Rust: The Longest War

Rust: The Longest War is an entertaining, quirky tour through the landscape of oxidation and other forms of corrosion. It's full of stories about decaying structures, heroic solutions and characters whose egos and short-sightedness made bad problems worse; Jonathan Waldman introduces readers to people obsessed with documenting, studying and circumventing rust's destructive effects.

At 3% of GDP, Waldman notes in his introduction, "rust is costlier than all other natural disasters combined." The Statue of Liberty is a textbook example of its unstoppable and malignant nature. The statue's restoration in the 1980s was prompted by the accidental discovery that its cast-iron frame was near collapse from catastrophic rust. The project triggered political battles, strange alliances and the most successful fundraising campaign in U.S. history.

Waldman's section on aluminum beverage cans is equally strong; his irreverent wit, nose for a good story and investigative journalist's need for answers are on full display. He enrolls in Can School, a program offered by the world's largest supplier of aluminum beverage cans, and is all but blacklisted when he asks troubling questions about can failure and the risks of using BPA, a suspected carcinogen, to prevent corrosion.

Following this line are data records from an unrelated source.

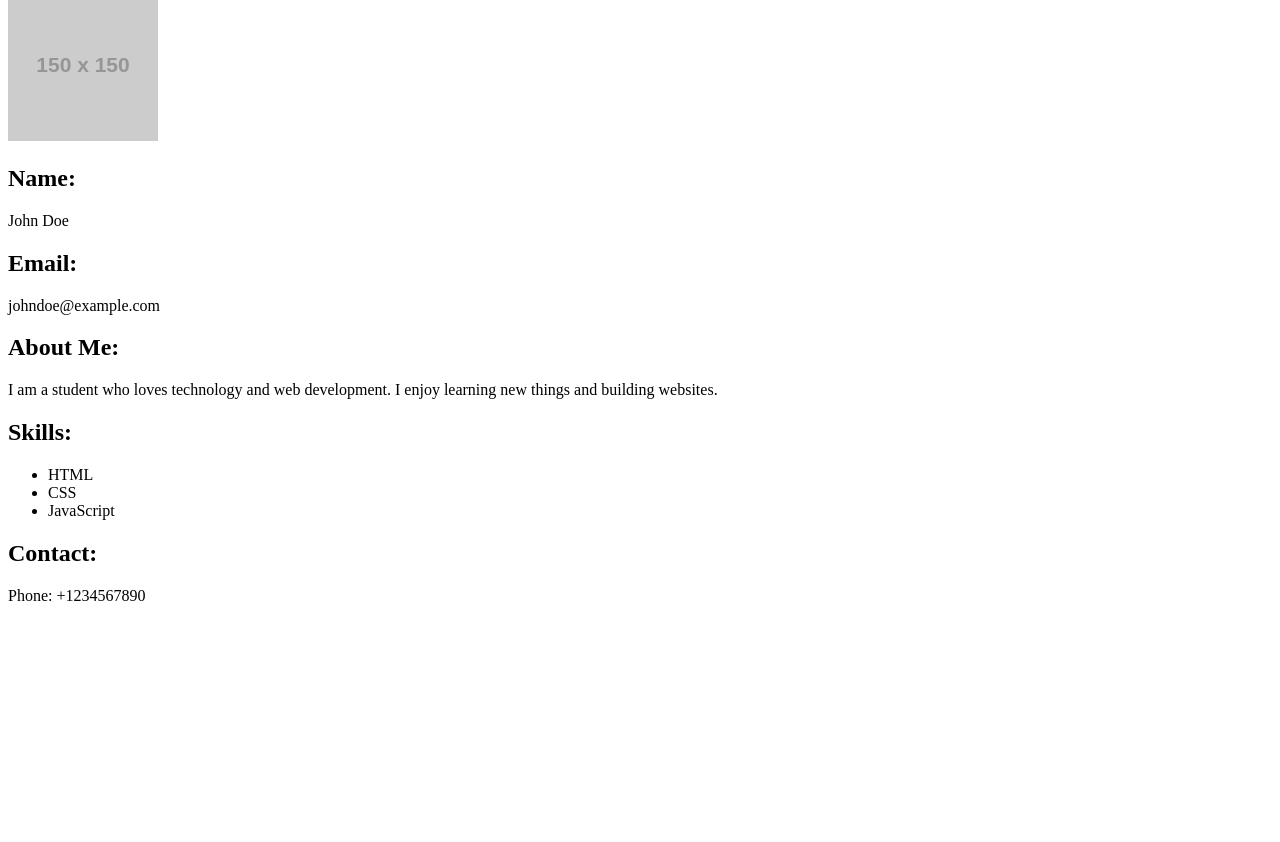
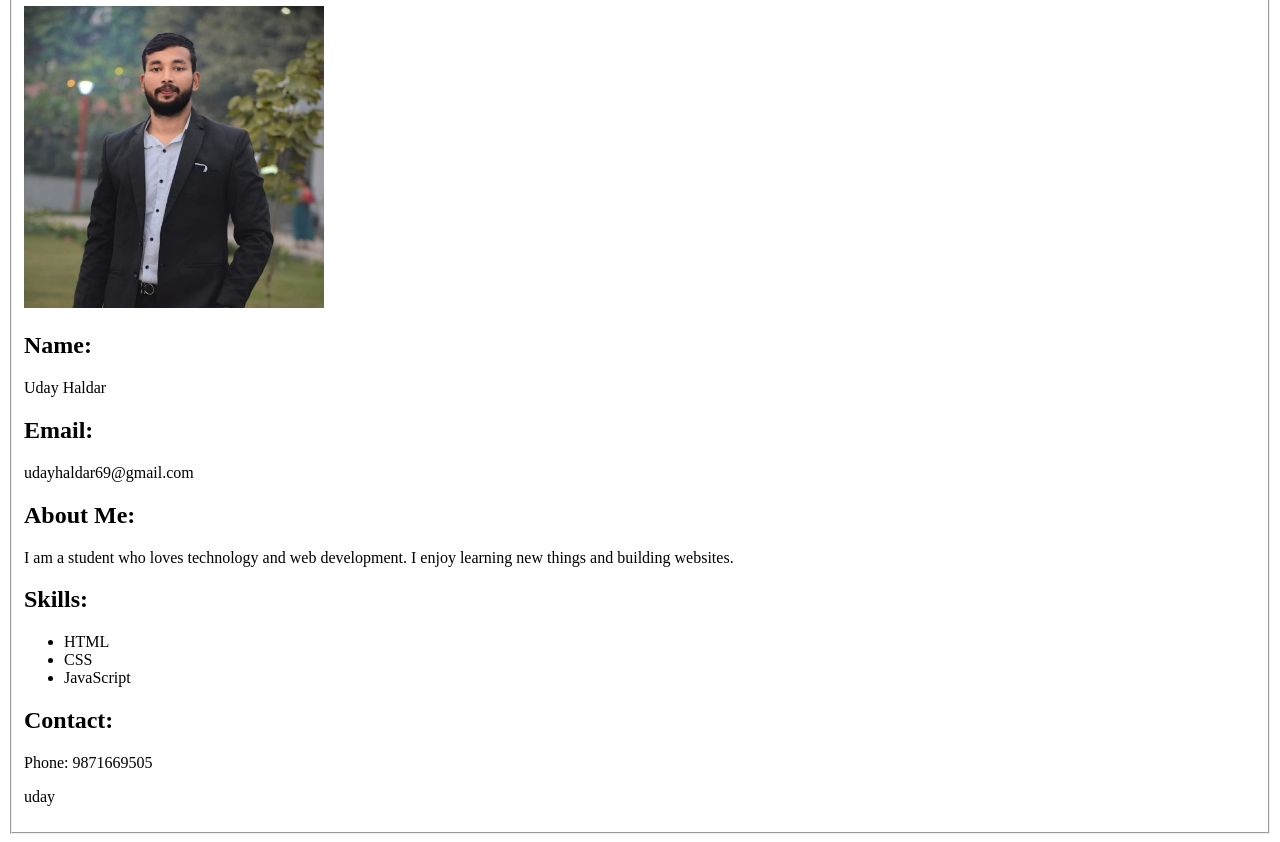
Before and after one commit to UdayHaldar/Uday-Haldar, a plain HTML site: page index.html in a window 1280 px wide. Shown: the part 89-931 px from the top of the page. Before the commit the page ends 800 px from the top, so only its background shows below. Drawn offline with Linux system fonts and the light colour scheme; placeholder pictures from the web are drawn by us.

Commit message:
second chnage

```diff
--- a/index.html
+++ b/index.html
@@ -1,19 +1,21 @@
 <!DOCTYPE html>
 <html>
 <head>
-  <title>My Profile</title>
+
+  <legend><title>My Profile</title></legend>
+<fieldset>
 </head>
 <body>
 
   <h1>My Profile</h1>
 
-  <img src="https://via.placeholder.com/150" alt="Profile Photo">
+  <img src="uday imgae.jpg" alt="Profile Photo" width="300x">
 
   <h2>Name:</h2>
-  <p>John Doe</p>
+  <p>Uday Haldar</p>
 
   <h2>Email:</h2>
-  <p>johndoe@example.com</p>
+  <p>udayhaldar69@gmail.com</p>
 
   <h2>About Me:</h2>
   <p>I am a student who loves technology and web development. I enjoy learning new things and building websites.</p>
@@ -26,7 +28,10 @@
   </ul>
 
   <h2>Contact:</h2>
-  <p>Phone: +1234567890</p>
+  <p>Phone: 9871669505</p>
+
+  <p>uday</p>
 
 </body>
+</fieldset>
 </html>
```
Also changed, not shown: uday imgae.jpg (added).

His book is well researched and lively, mixing just enough science with human interest, while offering a case study in corporate business tactics.

Including the story of the inventor of stainless steel and a photographer who captures the hidden beauty of a shuttered and decaying steel mill, Rust is wonderfully told, full of little known facts, sly asides and heroes and villains alike. --Jeanette Zwart, freelance writer and reviewer

Powered by: Xtenit